We recently spoke to Raymond W. Baker, president of Global Financial Integrity to hear more about his take on illicit financial flows*. He will be speaking at the Chatham House Illicit Financial Flows conference on 15 May.
How has the landscape of terrorism finance (and its disruption) changed over the past year? What have been the most significant incidents?
Terrorism financing, which had been somewhat contained, burst forth again with ISIS. The organization may have reached $1 billion in revenues in earlier years. They succeeded in co-opting banks and money changers in Syria and Iraq to handle the proceeds of oil sales, antiquities sales, kidnapping, assessed fees for internal transactions, and more. The United States led a significant effort to limit the ability of banks and money changers in the region to continue this practice. As a result, ISIS’s resources, along with its personnel, are diminished.
Where have successes and failures indicated a need to reassess approaches towards illicit financial flows? Is a shift in focus required?
What remains to be grasped is the congruity of mechanisms that support tax evasion and avoidance and therefore equally support corrupt, criminal, and terrorist flows. Western countries are acting under the illusion – or quite knowingly – that we can keep open the doors to tax evasion and avoidance bringing money from other countries that we do want, and at the same time close the doors to other money that we don’t want. This is not possible.
Who are the key players and organizations when it comes to disrupting flows? Should the drive come from policy or industry?
We need to take a lesson from the Panama papers. Governments need to mandate greater transparency in ownership of entities and in movements of funds. Banks need to take a much harder line toward incoming deposits that are not patently clear as to origin and legitimacy. We have to get beyond the notion that money is good until proven bad or that any explanation of the origin of funds is acceptable no matter how far-fetched. We need to be proactive up front in curtailing suspect money.
What are the likely implications of the Trump presidency for illicit financial flows?
We have every reason to fear a weakening of Sarbanes-Oxley, FATCA, the Foreign Corrupt Practices Act, and more. There is some hope that we might see action on identifying the beneficial owners of entities.
What key issues are you most looking forward to seeing discussed at the Chatham House Illicit Financial Flows conference?

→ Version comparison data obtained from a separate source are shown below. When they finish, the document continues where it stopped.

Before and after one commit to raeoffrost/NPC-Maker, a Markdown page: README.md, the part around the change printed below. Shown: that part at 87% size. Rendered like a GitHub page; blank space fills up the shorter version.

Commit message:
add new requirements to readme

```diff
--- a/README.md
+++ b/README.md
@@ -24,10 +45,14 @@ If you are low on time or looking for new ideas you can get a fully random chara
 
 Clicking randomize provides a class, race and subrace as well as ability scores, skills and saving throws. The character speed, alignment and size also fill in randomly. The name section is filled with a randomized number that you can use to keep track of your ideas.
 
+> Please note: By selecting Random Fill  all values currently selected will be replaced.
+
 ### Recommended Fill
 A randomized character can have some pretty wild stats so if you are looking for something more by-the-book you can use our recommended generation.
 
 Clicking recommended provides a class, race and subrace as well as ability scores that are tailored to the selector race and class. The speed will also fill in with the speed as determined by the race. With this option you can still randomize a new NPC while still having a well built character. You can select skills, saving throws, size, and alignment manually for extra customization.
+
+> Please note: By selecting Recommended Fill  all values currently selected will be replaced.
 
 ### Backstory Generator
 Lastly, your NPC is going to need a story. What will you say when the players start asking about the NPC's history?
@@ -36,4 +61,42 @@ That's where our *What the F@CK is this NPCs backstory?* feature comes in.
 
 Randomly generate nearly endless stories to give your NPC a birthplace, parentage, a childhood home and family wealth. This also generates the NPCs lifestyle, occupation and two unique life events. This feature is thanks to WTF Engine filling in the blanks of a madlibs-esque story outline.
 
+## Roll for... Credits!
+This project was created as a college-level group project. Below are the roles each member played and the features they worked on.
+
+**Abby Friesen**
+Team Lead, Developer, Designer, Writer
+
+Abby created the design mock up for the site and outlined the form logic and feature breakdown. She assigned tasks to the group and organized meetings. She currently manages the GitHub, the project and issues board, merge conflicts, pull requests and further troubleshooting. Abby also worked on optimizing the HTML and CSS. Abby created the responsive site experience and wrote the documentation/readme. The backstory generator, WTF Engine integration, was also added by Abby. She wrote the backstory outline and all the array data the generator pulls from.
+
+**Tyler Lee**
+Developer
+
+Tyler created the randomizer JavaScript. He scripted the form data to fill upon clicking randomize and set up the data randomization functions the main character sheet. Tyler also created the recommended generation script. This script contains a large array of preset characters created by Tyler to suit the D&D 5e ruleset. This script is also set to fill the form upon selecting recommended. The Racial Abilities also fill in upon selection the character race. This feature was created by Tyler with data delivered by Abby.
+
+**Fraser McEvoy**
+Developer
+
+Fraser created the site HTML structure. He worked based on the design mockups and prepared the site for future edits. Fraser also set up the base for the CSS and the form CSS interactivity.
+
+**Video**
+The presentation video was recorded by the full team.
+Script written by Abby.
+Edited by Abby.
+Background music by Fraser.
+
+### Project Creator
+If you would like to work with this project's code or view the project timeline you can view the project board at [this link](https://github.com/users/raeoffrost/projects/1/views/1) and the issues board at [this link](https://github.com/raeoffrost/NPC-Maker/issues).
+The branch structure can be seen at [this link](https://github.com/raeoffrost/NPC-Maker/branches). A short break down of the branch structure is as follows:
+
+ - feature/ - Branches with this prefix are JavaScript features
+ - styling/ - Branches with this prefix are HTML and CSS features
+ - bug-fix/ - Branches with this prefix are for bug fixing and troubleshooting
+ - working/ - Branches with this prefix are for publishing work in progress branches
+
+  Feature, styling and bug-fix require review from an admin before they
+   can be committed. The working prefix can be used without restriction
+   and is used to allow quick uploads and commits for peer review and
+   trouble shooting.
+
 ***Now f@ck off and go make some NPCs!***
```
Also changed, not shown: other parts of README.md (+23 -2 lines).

I want us to come away with an understanding that we are dealing with a systemic problem, not a law enforcement problem. Law enforcement within a legal system that is riddled with holes will not work. We have been engaged in anti-money laundering efforts for 30 years and yet money laundering is growing. We have been engaged in a spirited fight against drugs for 40 years and yet drug prices have not risen nor drug availability fallen. We are deeply concerned about human trafficking, illegal fishing, decimation of herds of animals, counterfeiting, environmental crimes, and more, and yet we are not succeeding in reducing any of these realities. Success will come only when we take a different approach to the problems – a systemic approach focused on the money.
*Please note that the views expressed above are of the speaker and not of Chatham House.